Dr Charles W. A. Prior


My current work has been funded by a Research Fellowship from the Leverhulme Trust (RF-2017-156\3). With the support of the Trust, I recently completed a new book, provisionally titled Powers in the Land: Negotiating American Sovereignty, from Roanoke to the Republic. As the pitch to the Trust said: ‘Historians hold these truths to be self-evident: that the ideological origins of the American Revolution lie in arguments about political rights, which were conducted exclusively within English and European frameworks of political ideas. This project takes a different approach, and situates conflict over land at the centre of a contest between settlers, Indians, colonial governors and the Crown. Offering the first sustained analysis of treaties and laws that structured the relationship between settlers and Indians, it recovers a long history of ‘conquest’ that Thomas Jefferson claimed as the basis of ‘the right to hold’ and rule territory’. Aspects of the larger argument can be found in my chapter: ‘Settlers Among Empires: Conquest and the American Revolution’ in Remembering Early Modern Revolutions edited by Ted Vallance.

The second book project is called Pathways of Power: Treaties and the Shapes of Sovereignty in America, 1701-1784. It argues that the most important treaties of the eighteenth century were negotiated around council fires in New York and Pennsylvania, rather than in European courts.
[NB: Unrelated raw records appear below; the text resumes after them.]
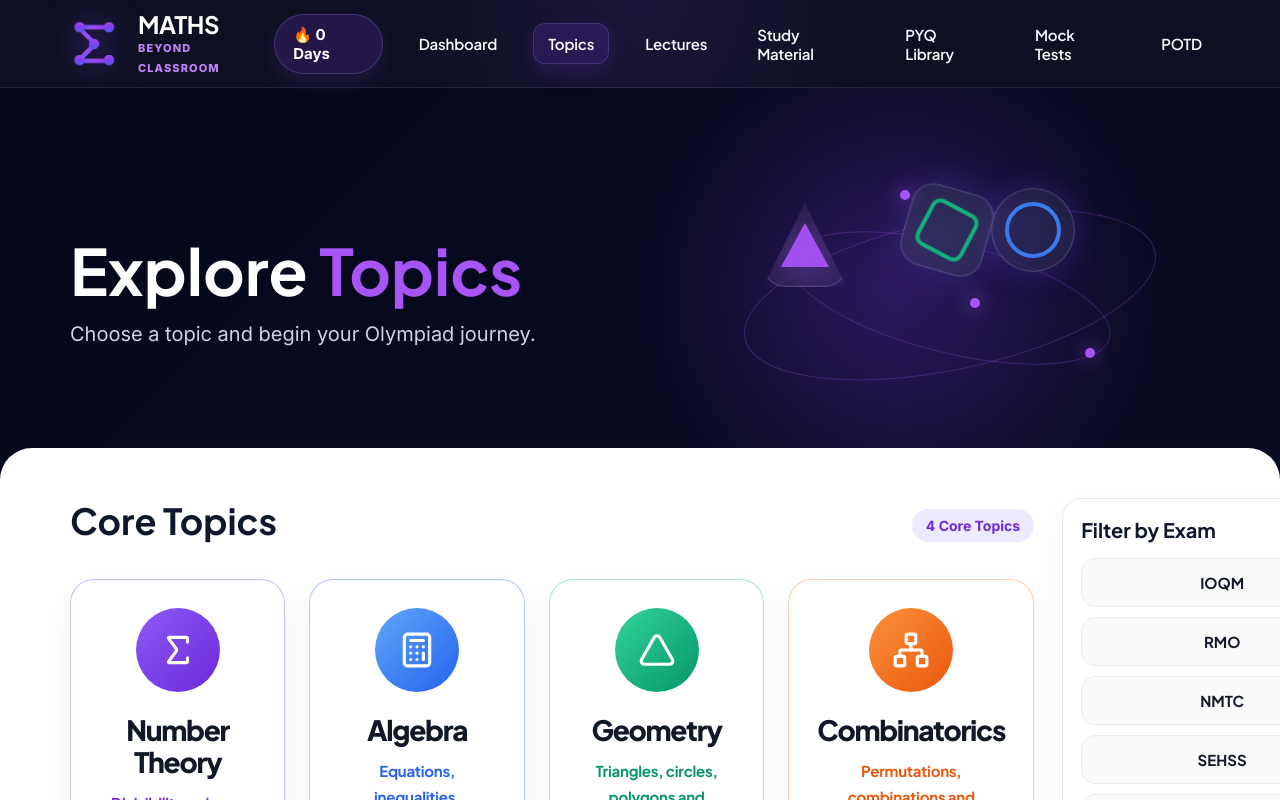
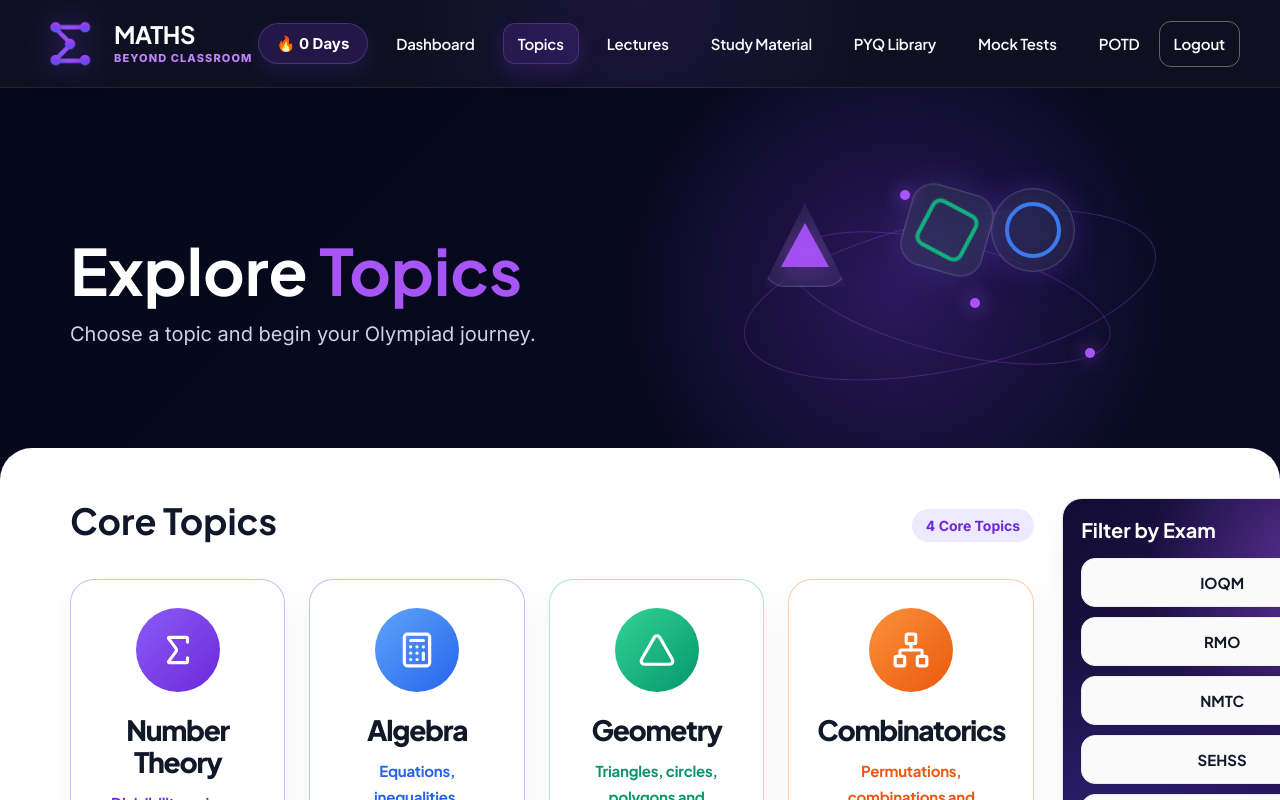
Before and after one commit to avilash07it/maths-beyond-classroom, a React (Vite) app: page /topics in a window 1280 px wide. Shown: the top 800 px of the page. Built offline with nearby package versions, Linux system fonts and the light colour scheme; no server answers; sample sign-in values are in the browser's storage.

Commit message:
UI changes and logout button added

```diff
--- a/src/pages/Dashboard/Dashboard.css
+++ b/src/pages/Dashboard/Dashboard.css
@@ -161,7 +161,20 @@ align-self: center;
   background: linear-gradient(180deg, #f8f7ff 0%, #ffffff 45%, #f8fafc 100%);
   }
 
-  .dashboard-main,
+  .dashboard-main{
+   background:
+  radial-gradient(circle at 80% 20%, rgba(127, 66, 184, 0.45), transparent 45%),
+  radial-gradient(circle at 10% 100%, rgba(79,70,229,.25), transparent 50%),
+  linear-gradient(
+      135deg,
+      #120c33 0%,
+      #130b32 40%,
+      #1b0e3e 100%
+  );
+    border-radius: 24px;
+    padding: 28px;
+    box-shadow: 0 15px 45px rgba(15, 23, 42, 0.06);
+  }
   .dashboard-sidebar {
     background: white;
     border-radius: 24px;
@@ -177,11 +190,12 @@ align-self: center;
 
   .section-header h2 {
     margin: 0;
+    color: #ffffff;
     font-size: 22px;
   }
 
   .section-header a {
-    color: #5b21b6;
+    color: #ffffff;
     font-weight: 700;
     text-decoration: none;
   }
--- a/src/pages/Dashboard/DashboardNavbar.css
+++ b/src/pages/Dashboard/DashboardNavbar.css
@@ -1,6 +1,6 @@
 .dashboard-navbar {
   height: 88px;
-  padding: 0 64px;
+  padding: 0 40px;
 
   display: flex;
   align-items: center;
@@ -16,6 +16,38 @@
   position: sticky;
   top: 0;
   z-index: 100;
+}
+
+
+.dashboard-logout-btn{
+  appearance:none;
+  border:none;
+  outline:none;
+  background:transparent;
+
+  padding:10px 14px;
+
+  border-radius:12px;
+
+  color:#f8fafc;
+
+  font-size:15px;
+  font-weight:550;
+  font-family:var(--font-heading);
+
+  cursor:pointer;
+  transition:.25s ease;
+
+  flex:0 0 auto;
+}
+
+.dashboard-logout-btn:hover{
+  background:rgba(255,255,255,.07);
+}
+.dashboard-logout-btn{
+    width:auto;
+    min-width:unset;
+    flex:0 0 auto;
 }
 
 .dashboard-logo {
@@ -49,7 +81,7 @@
 .dashboard-links {
   display: flex;
   align-items: center;
-  gap: 22px;
+  gap: 14px;
 }
 
 .dashboard-links a {
--- a/src/pages/Dashboard/DashboardNavbar.jsx
+++ b/src/pages/Dashboard/DashboardNavbar.jsx
@@ -1,10 +1,11 @@
-import { NavLink } from "react-router-dom";
+import { NavLink, useNavigate } from "react-router-dom";
 import "./DashboardNavbar.css";
 import logo from "../../assets/mbc-logo-8.png";
 import { useEffect, useState } from "react";
 
 function DashboardNavbar() {
   const [user, setUser] = useState(null);
+  const navigate = useNavigate();
 
 useEffect(() => {
   const storedUser = localStorage.getItem("user");
@@ -13,6 +14,15 @@ useEffect(() => {
     setUser(JSON.parse(storedUser));
   }
 }, []);
+const handleLogout = () => {
+  localStorage.removeItem("user");
+
+  localStorage.removeItem("token");
+
+  setUser(null);
+
+  navigate("/");
+};
   return (
     <nav className="dashboard-navbar">
       <div className="dashboard-logo">
@@ -37,6 +47,12 @@ useEffect(() => {
   <NavLink to="/mock-tests">Mock Tests</NavLink>
   <NavLink to="/potd">POTD</NavLink>
 </div>
+<button
+  className="login-btn dashboard-logout-btn"
+  onClick={handleLogout}
+>
+  Logout
+</button>
 
 
     </nav>
--- a/src/pages/Lectures/Lectures.css
+++ b/src/pages/Lectures/Lectures.css
@@ -401,7 +401,6 @@
   align-content: start;
 }
 
-.lecture-list-card,
 .lecture-side-card,
 .today-live-card,
 .lectures-info-card,
@@ -414,6 +413,17 @@
 
 .lecture-list-card {
   padding: 24px;
+   background:  radial-gradient(circle at 80% 20%, rgba(168,85,247,.45), transparent 45%),
+  radial-gradient(circle at 10% 100%, rgba(79,70,229,.25), transparent 50%),
+  linear-gradient(
+      135deg,
+      #120c33 0%,
+      #1d1247 40%,
+      #2a1760 100%
+  );
+  border: 1px solid #dbe3ef;
+  border-radius: 10px;
+  box-shadow: 0 16px 40px rgba(15, 23, 42, 0.05);
 }
 
 .lecture-section-header {
@@ -436,11 +446,12 @@
 
 .lecture-section-header h2 {
   font-size: 24px;
+  color:white
 }
 
 .lecture-section-header p {
   margin: 8px 0 0;
-  color: #475569;
+  color: #ffffff;
 }
 
 .lecture-section-header span {
--- a/src/pages/StudyMaterial/StudyMaterial.css
+++ b/src/pages/StudyMaterial/StudyMaterial.css
@@ -288,7 +288,7 @@
   gap: 20px;
 }
 
-.materials-panel,
+
 .study-side-card,
 .study-reminder-card {
   background: white;
@@ -299,6 +299,17 @@
 
 .materials-panel {
   padding: 24px;
+  background: radial-gradient(circle at 80% 20%, rgba(168,85,247,.45), transparent 45%),
+  radial-gradient(circle at 10% 100%, rgba(79,70,229,.25), transparent 50%),
+  linear-gradient(
+      135deg,
+      #120c33 0%,
+      #1d1247 40%,
+      #2a1760 100%
+  );
+  border: 1px solid #dbe3ef;
+  border-radius: 18px;
+  box-shadow: 0 16px 40px rgba(15, 23, 42, 0.05);
 }
 
 .materials-header {
@@ -319,11 +330,12 @@
 
 .materials-header h2 {
   font-size: 26px;
+  color:white;
 }
 
 .materials-header p {
   margin: 8px 0 0;
-  color: #64748b;
+  color: #ffffff;
 }
 
 .materials-header > span {
--- a/src/pages/TopicExplorerPage/TopicExplorerPage.css
+++ b/src/pages/TopicExplorerPage/TopicExplorerPage.css
@@ -363,18 +363,30 @@
   padding: 18px;
   border-radius: 20px;
 
-  background: white;
+background:
+  radial-gradient(circle at 80% 20%, rgba(168,85,247,.45), transparent 45%),
+  radial-gradient(circle at 10% 100%, rgba(79,70,229,.25), transparent 50%),
+  linear-gradient(
+      135deg,
+      #120c33 0%,
+      #1d1247 40%,
+      #2a1760 100%
+  );
 
   border: 1px solid #e5e7eb;
 
   box-shadow: 0 12px 35px rgba(15, 23, 42, 0.05);
 }
 
-.topics-side-card h3,
+.topics-side-card h3{
+  margin: 0 0 16px;
+  font-size: 20px;
+  color: #ffffff;
+}
 .topics-help-card h3 {
   margin: 0 0 16px;
   font-size: 20px;
-  color: #0f172a;
+  color: #000000;
 }
 
 .exam-filter-list {
```
Also changed, not shown: src/components/Navbar/Navbar.css (+0 -20 lines).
Treaties shaped relations of power between Indians, settlers and the British Crown, but they are the least understood part of the history of early America. This project fills that gap by providing a systematic analysis of a selection of key treaties that defined a contest for sovereignty and territory before and after the American Revolution. The map of early America was comprised of fluid and contested zones of law and violence, where diplomacy, trade and amity mingled with conflict, exclusion and enmity. That complexity has been obscured by a narrative of democratic revolution that relegated Native Americans to the status of ‘merciless Indian savages’. This project will challenge common perceptions to reveal a history of imperial negotiation where European power was matched by that of indigenous empires. The book devotes a chapter to one of three linked themes: how territory was claimed; how this territory was subsequently used and its ‘ownership’ contested; how space and territory were reshaped as the result of these processes.